* Work to be completed *
If a line of the data below holds the string "трех", copy it.

* Material to process *
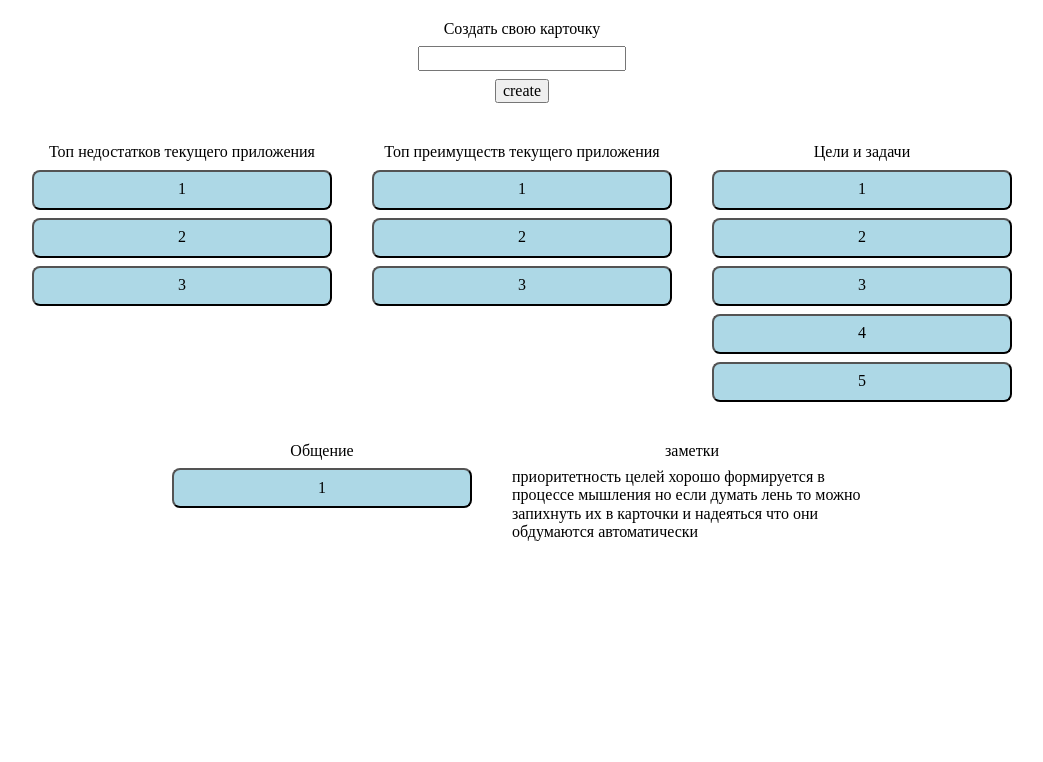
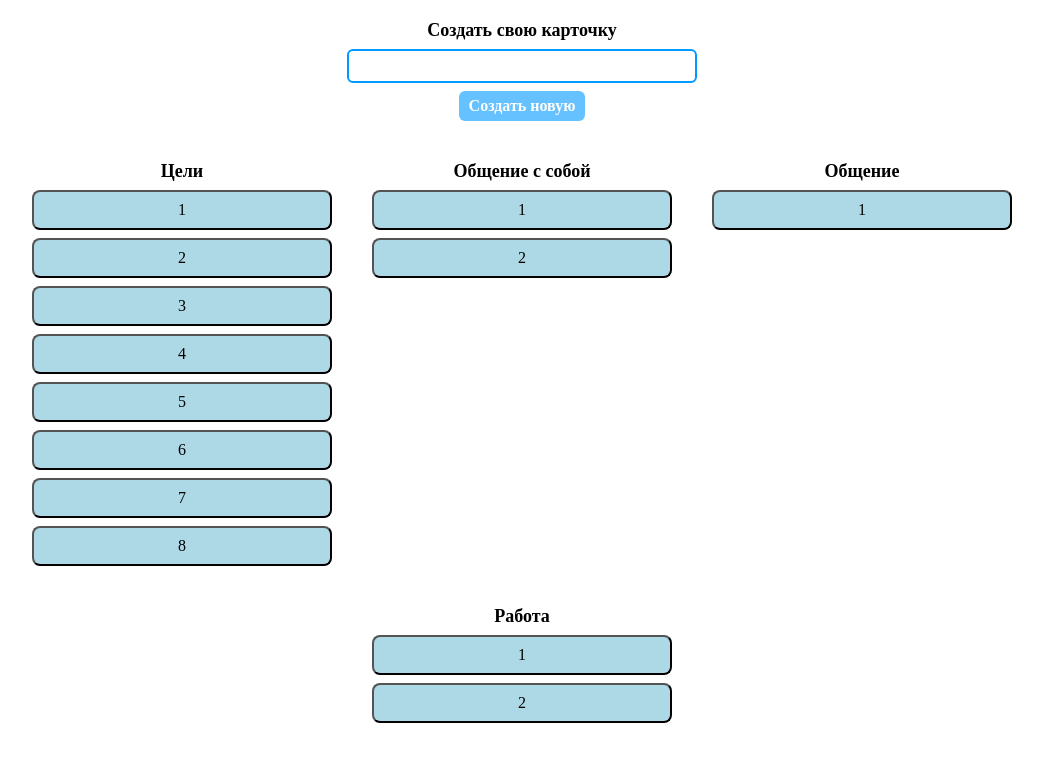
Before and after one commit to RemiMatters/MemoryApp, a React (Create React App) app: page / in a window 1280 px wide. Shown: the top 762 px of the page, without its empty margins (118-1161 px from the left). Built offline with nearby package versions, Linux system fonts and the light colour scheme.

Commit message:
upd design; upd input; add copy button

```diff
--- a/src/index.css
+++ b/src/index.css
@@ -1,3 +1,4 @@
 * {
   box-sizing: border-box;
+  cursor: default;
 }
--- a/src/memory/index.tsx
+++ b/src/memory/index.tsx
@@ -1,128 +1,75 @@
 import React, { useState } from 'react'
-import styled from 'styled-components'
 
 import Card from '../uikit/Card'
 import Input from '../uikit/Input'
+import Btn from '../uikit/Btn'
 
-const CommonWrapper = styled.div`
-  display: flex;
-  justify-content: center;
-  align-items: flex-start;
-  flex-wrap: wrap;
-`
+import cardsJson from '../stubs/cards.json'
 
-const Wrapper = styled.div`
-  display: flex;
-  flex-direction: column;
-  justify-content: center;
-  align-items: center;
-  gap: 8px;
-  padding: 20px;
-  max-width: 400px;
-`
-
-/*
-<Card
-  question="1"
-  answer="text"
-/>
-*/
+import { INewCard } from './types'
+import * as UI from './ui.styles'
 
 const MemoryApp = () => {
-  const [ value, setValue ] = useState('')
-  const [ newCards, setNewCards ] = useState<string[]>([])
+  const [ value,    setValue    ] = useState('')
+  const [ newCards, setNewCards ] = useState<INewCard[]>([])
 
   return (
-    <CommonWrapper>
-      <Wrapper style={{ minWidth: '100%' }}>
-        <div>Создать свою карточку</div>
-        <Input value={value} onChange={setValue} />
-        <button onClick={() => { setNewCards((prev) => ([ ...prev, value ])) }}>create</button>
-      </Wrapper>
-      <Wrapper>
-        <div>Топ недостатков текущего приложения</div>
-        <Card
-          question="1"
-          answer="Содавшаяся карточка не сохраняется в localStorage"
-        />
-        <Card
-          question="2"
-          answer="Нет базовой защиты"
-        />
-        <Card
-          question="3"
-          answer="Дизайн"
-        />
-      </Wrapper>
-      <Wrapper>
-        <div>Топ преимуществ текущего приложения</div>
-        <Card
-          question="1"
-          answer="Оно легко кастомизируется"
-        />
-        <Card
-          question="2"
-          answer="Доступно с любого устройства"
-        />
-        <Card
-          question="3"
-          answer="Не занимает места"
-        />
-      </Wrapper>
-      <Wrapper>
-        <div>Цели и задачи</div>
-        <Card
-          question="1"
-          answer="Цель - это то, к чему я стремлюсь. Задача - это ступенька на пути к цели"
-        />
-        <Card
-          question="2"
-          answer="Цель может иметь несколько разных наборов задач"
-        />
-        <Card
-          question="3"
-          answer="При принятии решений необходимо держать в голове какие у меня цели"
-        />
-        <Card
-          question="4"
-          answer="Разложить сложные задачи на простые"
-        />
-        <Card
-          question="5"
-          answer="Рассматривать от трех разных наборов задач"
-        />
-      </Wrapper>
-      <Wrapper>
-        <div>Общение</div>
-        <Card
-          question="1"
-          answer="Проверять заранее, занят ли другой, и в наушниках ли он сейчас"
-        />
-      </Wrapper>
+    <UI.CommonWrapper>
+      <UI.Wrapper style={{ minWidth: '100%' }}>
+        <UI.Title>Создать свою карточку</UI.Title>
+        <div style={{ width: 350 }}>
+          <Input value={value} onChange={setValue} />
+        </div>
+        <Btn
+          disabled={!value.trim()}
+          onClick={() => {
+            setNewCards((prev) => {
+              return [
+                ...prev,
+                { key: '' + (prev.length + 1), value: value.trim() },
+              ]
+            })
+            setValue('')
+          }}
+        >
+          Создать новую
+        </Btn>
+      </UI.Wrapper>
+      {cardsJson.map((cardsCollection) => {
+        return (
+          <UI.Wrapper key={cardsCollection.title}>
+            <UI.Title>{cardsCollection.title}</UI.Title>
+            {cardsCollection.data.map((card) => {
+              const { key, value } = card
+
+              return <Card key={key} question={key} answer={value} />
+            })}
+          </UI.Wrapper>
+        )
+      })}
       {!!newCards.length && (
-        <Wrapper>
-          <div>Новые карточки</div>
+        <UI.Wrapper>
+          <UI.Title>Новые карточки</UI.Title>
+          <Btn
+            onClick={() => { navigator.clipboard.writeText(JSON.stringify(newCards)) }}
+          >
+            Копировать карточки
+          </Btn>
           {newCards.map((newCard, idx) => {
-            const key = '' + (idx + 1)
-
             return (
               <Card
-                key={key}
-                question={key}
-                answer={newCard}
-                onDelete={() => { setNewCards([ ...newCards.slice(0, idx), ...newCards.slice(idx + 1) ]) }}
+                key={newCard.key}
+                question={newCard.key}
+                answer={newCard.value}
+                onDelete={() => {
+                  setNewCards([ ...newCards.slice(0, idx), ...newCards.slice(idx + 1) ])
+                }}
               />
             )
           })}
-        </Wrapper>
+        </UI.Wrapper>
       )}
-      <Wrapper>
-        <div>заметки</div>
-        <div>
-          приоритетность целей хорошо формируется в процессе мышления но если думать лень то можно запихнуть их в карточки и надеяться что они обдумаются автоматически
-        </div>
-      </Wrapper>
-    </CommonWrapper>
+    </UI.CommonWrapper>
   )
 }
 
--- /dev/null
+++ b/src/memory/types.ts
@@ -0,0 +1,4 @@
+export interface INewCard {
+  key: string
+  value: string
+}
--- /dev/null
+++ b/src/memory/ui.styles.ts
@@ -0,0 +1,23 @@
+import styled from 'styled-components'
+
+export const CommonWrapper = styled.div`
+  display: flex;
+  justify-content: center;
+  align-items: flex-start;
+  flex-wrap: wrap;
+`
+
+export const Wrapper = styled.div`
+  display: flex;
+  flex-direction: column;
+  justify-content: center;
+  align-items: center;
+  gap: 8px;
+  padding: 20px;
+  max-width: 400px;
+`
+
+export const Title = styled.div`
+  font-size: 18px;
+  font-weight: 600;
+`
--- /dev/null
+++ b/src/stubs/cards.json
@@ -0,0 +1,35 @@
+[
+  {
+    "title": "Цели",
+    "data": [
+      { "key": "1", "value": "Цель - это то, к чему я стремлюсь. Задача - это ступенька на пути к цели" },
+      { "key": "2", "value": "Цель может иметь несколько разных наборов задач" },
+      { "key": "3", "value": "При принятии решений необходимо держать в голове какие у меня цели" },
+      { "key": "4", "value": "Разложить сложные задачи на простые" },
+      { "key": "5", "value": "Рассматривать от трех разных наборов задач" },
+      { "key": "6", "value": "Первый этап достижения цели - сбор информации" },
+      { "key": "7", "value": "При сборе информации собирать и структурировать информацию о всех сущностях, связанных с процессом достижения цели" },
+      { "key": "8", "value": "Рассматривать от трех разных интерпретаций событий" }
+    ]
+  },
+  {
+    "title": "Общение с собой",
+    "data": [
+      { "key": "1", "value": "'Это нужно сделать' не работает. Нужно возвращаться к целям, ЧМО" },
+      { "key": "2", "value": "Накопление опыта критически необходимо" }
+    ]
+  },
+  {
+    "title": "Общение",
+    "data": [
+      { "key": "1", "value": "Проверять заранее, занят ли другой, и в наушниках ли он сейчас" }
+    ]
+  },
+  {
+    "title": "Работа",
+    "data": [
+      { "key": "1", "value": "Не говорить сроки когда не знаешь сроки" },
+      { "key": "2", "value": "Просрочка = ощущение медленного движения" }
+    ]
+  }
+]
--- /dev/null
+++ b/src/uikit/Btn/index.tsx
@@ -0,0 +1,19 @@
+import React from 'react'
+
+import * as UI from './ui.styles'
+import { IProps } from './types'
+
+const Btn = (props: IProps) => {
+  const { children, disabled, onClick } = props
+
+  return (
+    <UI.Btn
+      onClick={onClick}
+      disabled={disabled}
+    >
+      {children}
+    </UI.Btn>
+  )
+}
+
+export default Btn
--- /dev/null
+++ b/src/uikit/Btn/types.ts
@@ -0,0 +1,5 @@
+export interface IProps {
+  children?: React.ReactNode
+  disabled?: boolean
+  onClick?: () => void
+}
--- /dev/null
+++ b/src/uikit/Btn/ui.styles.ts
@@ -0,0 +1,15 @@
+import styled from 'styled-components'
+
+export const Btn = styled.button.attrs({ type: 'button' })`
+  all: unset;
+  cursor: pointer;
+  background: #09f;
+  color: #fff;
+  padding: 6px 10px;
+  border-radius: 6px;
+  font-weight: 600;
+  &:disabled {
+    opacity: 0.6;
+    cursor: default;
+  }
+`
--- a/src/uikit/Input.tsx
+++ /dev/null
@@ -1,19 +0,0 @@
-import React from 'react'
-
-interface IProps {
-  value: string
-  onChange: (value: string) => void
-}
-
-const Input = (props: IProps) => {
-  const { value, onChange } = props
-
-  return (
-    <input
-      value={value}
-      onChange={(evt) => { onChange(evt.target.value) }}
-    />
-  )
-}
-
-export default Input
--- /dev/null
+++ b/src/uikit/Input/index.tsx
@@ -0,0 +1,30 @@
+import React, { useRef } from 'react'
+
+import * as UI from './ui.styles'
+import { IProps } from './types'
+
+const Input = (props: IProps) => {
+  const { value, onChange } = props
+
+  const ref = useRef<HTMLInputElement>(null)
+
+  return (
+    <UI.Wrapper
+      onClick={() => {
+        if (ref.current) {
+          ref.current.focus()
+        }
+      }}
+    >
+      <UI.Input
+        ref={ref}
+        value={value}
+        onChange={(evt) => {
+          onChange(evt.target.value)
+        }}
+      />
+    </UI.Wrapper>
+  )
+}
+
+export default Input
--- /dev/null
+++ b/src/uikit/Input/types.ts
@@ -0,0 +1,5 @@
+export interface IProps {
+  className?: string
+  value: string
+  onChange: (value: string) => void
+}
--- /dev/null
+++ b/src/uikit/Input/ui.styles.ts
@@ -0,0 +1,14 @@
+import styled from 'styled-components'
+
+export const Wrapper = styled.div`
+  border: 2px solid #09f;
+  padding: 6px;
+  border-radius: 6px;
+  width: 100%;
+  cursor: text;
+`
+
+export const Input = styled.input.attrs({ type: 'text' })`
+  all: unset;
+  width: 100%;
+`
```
* * *
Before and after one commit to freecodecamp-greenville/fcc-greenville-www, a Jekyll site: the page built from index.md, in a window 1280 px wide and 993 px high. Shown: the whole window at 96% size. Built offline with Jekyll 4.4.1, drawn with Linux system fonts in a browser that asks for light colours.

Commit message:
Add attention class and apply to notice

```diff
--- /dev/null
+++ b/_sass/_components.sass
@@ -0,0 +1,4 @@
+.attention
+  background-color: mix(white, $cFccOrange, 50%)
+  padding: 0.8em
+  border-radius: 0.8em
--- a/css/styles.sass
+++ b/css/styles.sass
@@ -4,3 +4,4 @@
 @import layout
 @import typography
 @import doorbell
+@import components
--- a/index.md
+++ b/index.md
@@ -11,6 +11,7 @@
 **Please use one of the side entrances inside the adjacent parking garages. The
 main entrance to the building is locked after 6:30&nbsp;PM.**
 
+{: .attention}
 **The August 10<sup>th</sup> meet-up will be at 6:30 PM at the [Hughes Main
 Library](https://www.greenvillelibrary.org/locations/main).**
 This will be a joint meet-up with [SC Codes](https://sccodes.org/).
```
...
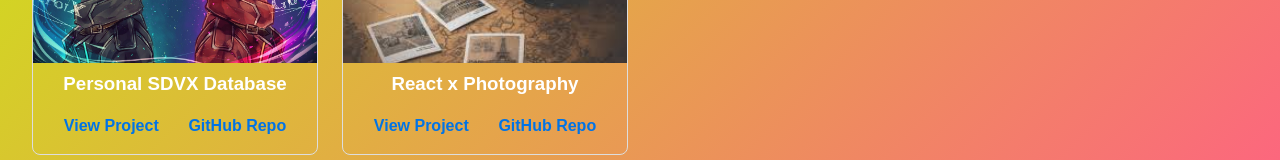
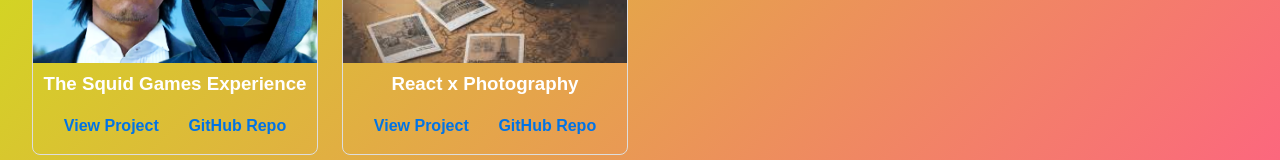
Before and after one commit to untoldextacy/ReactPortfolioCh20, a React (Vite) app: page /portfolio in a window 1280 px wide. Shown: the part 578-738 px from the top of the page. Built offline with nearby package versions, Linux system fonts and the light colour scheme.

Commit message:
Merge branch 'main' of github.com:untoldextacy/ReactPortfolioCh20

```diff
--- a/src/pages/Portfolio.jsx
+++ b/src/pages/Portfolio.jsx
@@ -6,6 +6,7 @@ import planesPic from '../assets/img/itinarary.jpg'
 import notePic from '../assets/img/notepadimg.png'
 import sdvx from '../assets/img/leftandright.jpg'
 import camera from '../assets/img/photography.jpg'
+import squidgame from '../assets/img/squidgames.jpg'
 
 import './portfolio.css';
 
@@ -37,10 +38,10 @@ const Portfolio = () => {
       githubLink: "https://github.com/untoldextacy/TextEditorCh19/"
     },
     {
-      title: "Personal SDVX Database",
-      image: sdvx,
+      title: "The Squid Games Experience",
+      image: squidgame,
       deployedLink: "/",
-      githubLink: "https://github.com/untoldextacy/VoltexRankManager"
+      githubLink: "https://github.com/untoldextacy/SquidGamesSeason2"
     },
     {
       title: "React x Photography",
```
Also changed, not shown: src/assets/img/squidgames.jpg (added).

* The completed task *
-          answer="Рассматривать от трех разных наборов задач"
+      { "key": "5", "value": "Рассматривать от трех разных наборов задач" },
+      { "key": "8", "value": "Рассматривать от трех разных интерпретаций событий" }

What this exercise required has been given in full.